Outlawing of Psychoactive Drugs 'Scientific Censorship' Says Former Drug Advisor
Criminalization of marijuana, psychedelic mushrooms and other psychoactive drugs in the United Kingdom amounts to an act of scientific censorship that inhibits further research from being done, according to a leading researcher on the effects of drugs on the human brain.
Outlawing of psychoactive drugs amounts to "the worst case of scientific censorship since the Catholic Church banned the works of Copernicus and Galileo," said David Nutt, a professor of neuropsychopharmacology at Imperial College London, in a statement accompanying a paper published in the journal Nature Reviews Neuroscience.
Nutt said that the perceived dangers of the drugs and the harm they cause is overstated, according to Reuters, which obtained a copy of Nutt's remarks.
"The laws have never been updated despite scientific advances and growing evidence that many of these drugs are relatively safe. And there appears to be no way for the international community to make such changes," he said.
Nutt has caused some controversy in the past for expressing views contrary to government drug policy while acting as a government advisor, prompting his 2009 dismissal from his position on Britain's Advisory Council of the Misuse of Drugs.
In their paper, Nutt, Leslie King -- another former drug advisor -- and University of North Carolina's David Nichols called for the use of psychoactive drugs in research to be exempted from severe restrictions.
The paper, which was published to coincide with a conference on scientific research on psychedelics, points to evidence of unexplored medicinal benefits in cannabis, MDMA and psychedelics such as LSD and psilocybin, the compound found in magic mushrooms.
"If we adopted a more rational approach to drug regulation, it would empower researchers to make advances in the study of consciousness and brain mechanisms of psychosis, and could lead to major treatment innovations in areas such as depression and PTSD," Nutt said.
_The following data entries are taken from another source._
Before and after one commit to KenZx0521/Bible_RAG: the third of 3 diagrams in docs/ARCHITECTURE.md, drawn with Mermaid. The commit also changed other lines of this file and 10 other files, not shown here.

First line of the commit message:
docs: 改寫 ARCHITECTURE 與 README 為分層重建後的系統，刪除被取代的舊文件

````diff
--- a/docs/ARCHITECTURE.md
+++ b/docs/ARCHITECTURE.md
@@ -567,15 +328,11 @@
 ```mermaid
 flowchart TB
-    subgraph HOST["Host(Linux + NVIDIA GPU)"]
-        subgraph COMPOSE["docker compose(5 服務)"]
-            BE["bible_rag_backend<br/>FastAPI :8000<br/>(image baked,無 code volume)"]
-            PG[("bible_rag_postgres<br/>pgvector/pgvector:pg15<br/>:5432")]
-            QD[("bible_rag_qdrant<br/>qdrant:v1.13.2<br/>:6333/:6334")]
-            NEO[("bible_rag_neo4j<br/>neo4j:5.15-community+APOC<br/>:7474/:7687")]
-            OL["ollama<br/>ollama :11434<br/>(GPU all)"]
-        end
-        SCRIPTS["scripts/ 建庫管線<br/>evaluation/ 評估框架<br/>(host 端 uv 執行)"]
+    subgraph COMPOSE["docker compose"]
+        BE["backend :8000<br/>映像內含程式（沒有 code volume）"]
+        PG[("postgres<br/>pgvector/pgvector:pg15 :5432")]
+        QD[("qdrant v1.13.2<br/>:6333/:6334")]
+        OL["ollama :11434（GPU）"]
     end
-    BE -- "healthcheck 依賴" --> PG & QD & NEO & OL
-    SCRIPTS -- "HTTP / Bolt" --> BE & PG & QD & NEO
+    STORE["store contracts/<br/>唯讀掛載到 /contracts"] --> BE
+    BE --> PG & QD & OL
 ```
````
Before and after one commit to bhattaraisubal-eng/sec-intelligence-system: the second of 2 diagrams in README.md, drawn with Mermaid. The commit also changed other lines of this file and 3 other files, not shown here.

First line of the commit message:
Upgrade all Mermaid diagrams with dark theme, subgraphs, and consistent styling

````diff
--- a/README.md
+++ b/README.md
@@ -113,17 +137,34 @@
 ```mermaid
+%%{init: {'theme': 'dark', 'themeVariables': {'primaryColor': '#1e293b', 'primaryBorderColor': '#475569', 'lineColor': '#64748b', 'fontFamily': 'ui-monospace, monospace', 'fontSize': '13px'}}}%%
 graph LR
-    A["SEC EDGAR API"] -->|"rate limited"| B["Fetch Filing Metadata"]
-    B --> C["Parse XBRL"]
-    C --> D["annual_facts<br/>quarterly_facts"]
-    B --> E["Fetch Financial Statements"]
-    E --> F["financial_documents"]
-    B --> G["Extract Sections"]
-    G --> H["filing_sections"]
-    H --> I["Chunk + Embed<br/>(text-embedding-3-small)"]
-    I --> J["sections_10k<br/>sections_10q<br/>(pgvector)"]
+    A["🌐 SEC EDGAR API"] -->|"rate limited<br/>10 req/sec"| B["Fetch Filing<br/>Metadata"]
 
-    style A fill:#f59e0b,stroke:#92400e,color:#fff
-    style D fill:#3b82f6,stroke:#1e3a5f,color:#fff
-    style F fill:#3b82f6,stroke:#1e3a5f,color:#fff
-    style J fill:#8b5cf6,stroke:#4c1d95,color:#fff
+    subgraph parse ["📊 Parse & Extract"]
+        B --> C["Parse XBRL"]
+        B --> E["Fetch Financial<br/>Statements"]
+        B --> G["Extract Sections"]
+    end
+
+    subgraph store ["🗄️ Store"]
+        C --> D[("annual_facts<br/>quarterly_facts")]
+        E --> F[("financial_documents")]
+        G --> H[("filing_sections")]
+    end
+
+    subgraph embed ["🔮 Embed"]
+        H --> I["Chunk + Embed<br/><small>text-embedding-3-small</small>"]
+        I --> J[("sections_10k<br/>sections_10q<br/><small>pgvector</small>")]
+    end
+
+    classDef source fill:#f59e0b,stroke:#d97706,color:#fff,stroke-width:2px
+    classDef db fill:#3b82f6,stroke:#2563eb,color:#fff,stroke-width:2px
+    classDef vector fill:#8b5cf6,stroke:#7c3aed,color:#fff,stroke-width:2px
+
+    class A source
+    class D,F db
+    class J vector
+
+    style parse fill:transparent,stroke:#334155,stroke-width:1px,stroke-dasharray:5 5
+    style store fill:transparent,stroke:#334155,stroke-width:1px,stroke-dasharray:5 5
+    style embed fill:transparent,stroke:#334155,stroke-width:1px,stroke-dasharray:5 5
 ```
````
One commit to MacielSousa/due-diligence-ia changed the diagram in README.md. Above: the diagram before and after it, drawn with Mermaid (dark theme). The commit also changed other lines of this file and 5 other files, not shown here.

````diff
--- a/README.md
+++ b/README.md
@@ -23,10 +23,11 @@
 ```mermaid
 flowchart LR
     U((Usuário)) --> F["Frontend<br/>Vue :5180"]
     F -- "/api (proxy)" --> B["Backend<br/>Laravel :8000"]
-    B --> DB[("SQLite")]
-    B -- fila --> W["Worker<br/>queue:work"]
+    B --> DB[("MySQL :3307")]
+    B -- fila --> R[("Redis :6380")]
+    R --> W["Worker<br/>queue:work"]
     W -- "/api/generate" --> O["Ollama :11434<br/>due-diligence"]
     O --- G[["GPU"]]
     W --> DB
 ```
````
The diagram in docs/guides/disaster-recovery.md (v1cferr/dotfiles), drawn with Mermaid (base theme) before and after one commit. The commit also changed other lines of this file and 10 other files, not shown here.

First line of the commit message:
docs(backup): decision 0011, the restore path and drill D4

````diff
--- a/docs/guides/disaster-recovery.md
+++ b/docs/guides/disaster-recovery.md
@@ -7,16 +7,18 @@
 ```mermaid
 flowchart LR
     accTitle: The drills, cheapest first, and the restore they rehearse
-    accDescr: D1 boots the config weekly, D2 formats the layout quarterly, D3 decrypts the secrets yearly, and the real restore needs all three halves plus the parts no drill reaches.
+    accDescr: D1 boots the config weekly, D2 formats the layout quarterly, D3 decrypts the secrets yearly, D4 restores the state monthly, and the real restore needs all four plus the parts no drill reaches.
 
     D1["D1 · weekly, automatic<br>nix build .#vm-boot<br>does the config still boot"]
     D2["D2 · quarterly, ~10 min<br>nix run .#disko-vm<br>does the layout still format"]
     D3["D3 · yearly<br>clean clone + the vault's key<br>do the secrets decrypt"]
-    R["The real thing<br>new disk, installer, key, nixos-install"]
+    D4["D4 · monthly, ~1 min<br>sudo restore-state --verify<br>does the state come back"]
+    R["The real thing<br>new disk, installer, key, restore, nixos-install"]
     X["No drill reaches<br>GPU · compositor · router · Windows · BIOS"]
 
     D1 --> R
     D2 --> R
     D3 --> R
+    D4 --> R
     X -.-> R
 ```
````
An abstract of the paper, "Effects of Schedule I drug laws on neuroscience research and treatment innovation" can be found here.